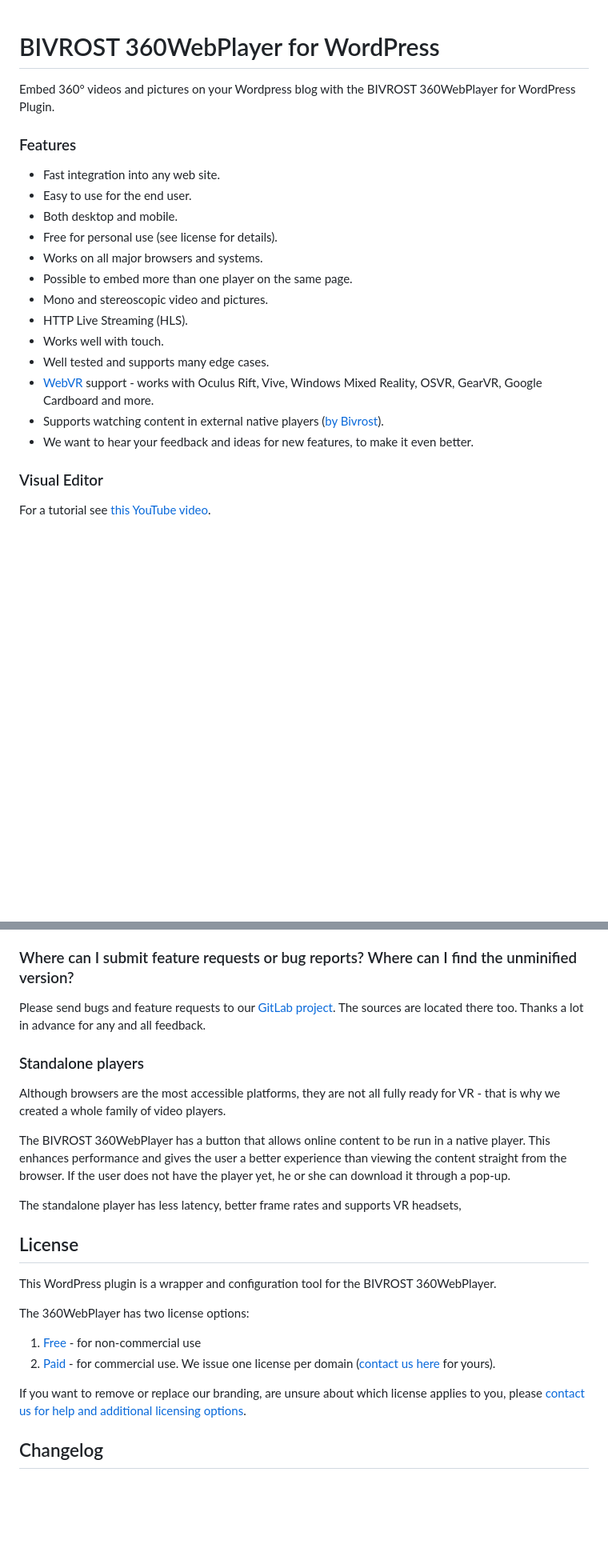
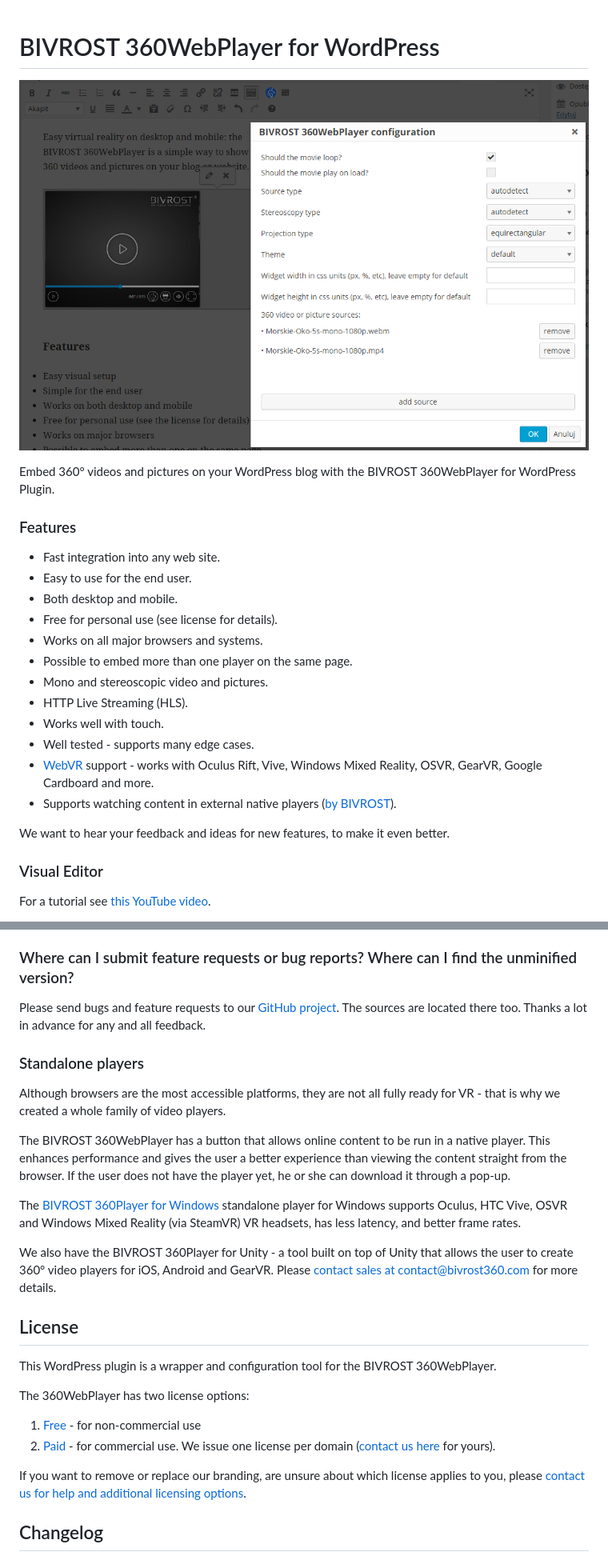
Before and after one commit to BIVROST/360WebPlayer-for-WordPress, a Markdown page: readme.md, 2 parts joined by grey strips. Shown: that part at 80% size. Drawn GitHub-style; pictures changed too: screenshot-2.png; blank space fills up the shorter version.

```diff
--- a/readme.md
+++ b/readme.md
@@ -1,9 +1,10 @@
 BIVROST 360WebPlayer for WordPress
 ==================================
 
+![WordPress editor preview](screenshot-2.png)
 
 
-Embed 360° videos and pictures on your Wordpress blog with the BIVROST 360WebPlayer for WordPress Plugin.
+Embed 360° videos and pictures on your WordPress blog with the BIVROST 360WebPlayer for WordPress Plugin.
 
 ### Features
 
@@ -17,10 +18,11 @@ Embed 360° videos and pictures on your Wordpress blog with the BIVROST 360WebPl
 * Mono and stereoscopic video and pictures.
 * HTTP Live Streaming (HLS).
 * Works well with touch.
-* Well tested and supports many edge cases.
+* Well tested - supports many edge cases.
 * [WebVR][webvr] support - works with Oculus Rift, Vive, Windows Mixed Reality, OSVR, GearVR, Google Cardboard and more.
-* Supports watching content in external native players ([by Bivrost][player-windows]).
-* We want to hear your feedback and ideas for new features, to make it even better.
+* Supports watching content in external native players ([by BIVROST][player-windows]).
+
+We want to hear your feedback and ideas for new features, to make it even better.
 
 [bivrost]: http://bivrost360.com
 [webvr]: http://webvr.info/
@@ -215,5 +218,5 @@ Either your webserver doesn't support [Content-Range][content-range] or there ar
 
 ### Where can I submit feature requests or bug reports? Where can I find the unminified version?
 
-Please send bugs and feature requests to our [GitLab project][gitlab]. The sources are located there too. Thanks a lot in advance for any and all feedback.
+Please send bugs and feature requests to our [GitHub project][issues]. The sources are located there too. Thanks a lot in advance for any and all feedback.
 
@@ -227,7 +230,11 @@ Although browsers are the most accessible platforms, they are not all fully read
 
 The BIVROST 360WebPlayer has a button that allows online content to be run in a native player. This enhances performance and gives the user a better experience than viewing the content straight from the browser. If the user does not have the player yet, he or she can download it through a pop-up.
 
-The standalone player has less latency, better frame rates and supports VR headsets,
+The [BIVROST 360Player for Windows][player-windows] standalone player for Windows supports Oculus, HTC Vive, OSVR and Windows Mixed Reality (via SteamVR) VR headsets, has less latency, and better frame rates.
+
+We also have the BIVROST 360Player for Unity - a tool built on top of Unity that allows the user to create 360° video players for iOS, Android and GearVR.
+Please [contact sales at contact@bivrost360.com][email-sales] for more details.
+
 
 
 
```
Also changed, not shown: other parts of readme.md (+9 -8 lines), bivrost-button.png, preview.png, screenshot-1.png, 2 other files.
┄┄┄┄┄┄┄┄┄┄
Leave out the pictures and return the rest of the records exactly.

## EXERCISE OUTPUT
Before and after one commit to BIVROST/360WebPlayer-for-WordPress, a Markdown page: readme.md, 2 parts joined by grey strips. Shown: that part at 80% size. Drawn GitHub-style; pictures changed too: screenshot-2.png; blank space fills up the shorter version.

```diff
--- a/readme.md
+++ b/readme.md
@@ -1,9 +1,10 @@
 BIVROST 360WebPlayer for WordPress
 ==================================
 
+![WordPress editor preview](screenshot-2.png)
 
 
-Embed 360° videos and pictures on your Wordpress blog with the BIVROST 360WebPlayer for WordPress Plugin.
+Embed 360° videos and pictures on your WordPress blog with the BIVROST 360WebPlayer for WordPress Plugin.
 
 ### Features
 
@@ -17,10 +18,11 @@ Embed 360° videos and pictures on your Wordpress blog with the BIVROST 360WebPl
 * Mono and stereoscopic video and pictures.
 * HTTP Live Streaming (HLS).
 * Works well with touch.
-* Well tested and supports many edge cases.
+* Well tested - supports many edge cases.
 * [WebVR][webvr] support - works with Oculus Rift, Vive, Windows Mixed Reality, OSVR, GearVR, Google Cardboard and more.
-* Supports watching content in external native players ([by Bivrost][player-windows]).
-* We want to hear your feedback and ideas for new features, to make it even better.
+* Supports watching content in external native players ([by BIVROST][player-windows]).
+
+We want to hear your feedback and ideas for new features, to make it even better.
 
 [bivrost]: http://bivrost360.com
 [webvr]: http://webvr.info/
@@ -215,5 +218,5 @@ Either your webserver doesn't support [Content-Range][content-range] or there ar
 
 ### Where can I submit feature requests or bug reports? Where can I find the unminified version?
 
-Please send bugs and feature requests to our [GitLab project][gitlab]. The sources are located there too. Thanks a lot in advance for any and all feedback.
+Please send bugs and feature requests to our [GitHub project][issues]. The sources are located there too. Thanks a lot in advance for any and all feedback.
 
@@ -227,7 +230,11 @@ Although browsers are the most accessible platforms, they are not all fully read
 
 The BIVROST 360WebPlayer has a button that allows online content to be run in a native player. This enhances performance and gives the user a better experience than viewing the content straight from the browser. If the user does not have the player yet, he or she can download it through a pop-up.
 
-The standalone player has less latency, better frame rates and supports VR headsets,
+The [BIVROST 360Player for Windows][player-windows] standalone player for Windows supports Oculus, HTC Vive, OSVR and Windows Mixed Reality (via SteamVR) VR headsets, has less latency, and better frame rates.
+
+We also have the BIVROST 360Player for Unity - a tool built on top of Unity that allows the user to create 360° video players for iOS, Android and GearVR.
+Please [contact sales at contact@bivrost360.com][email-sales] for more details.
+
 
 
 
```
Also changed, not shown: other parts of readme.md (+9 -8 lines), bivrost-button.png, preview.png, screenshot-1.png, 2 other files.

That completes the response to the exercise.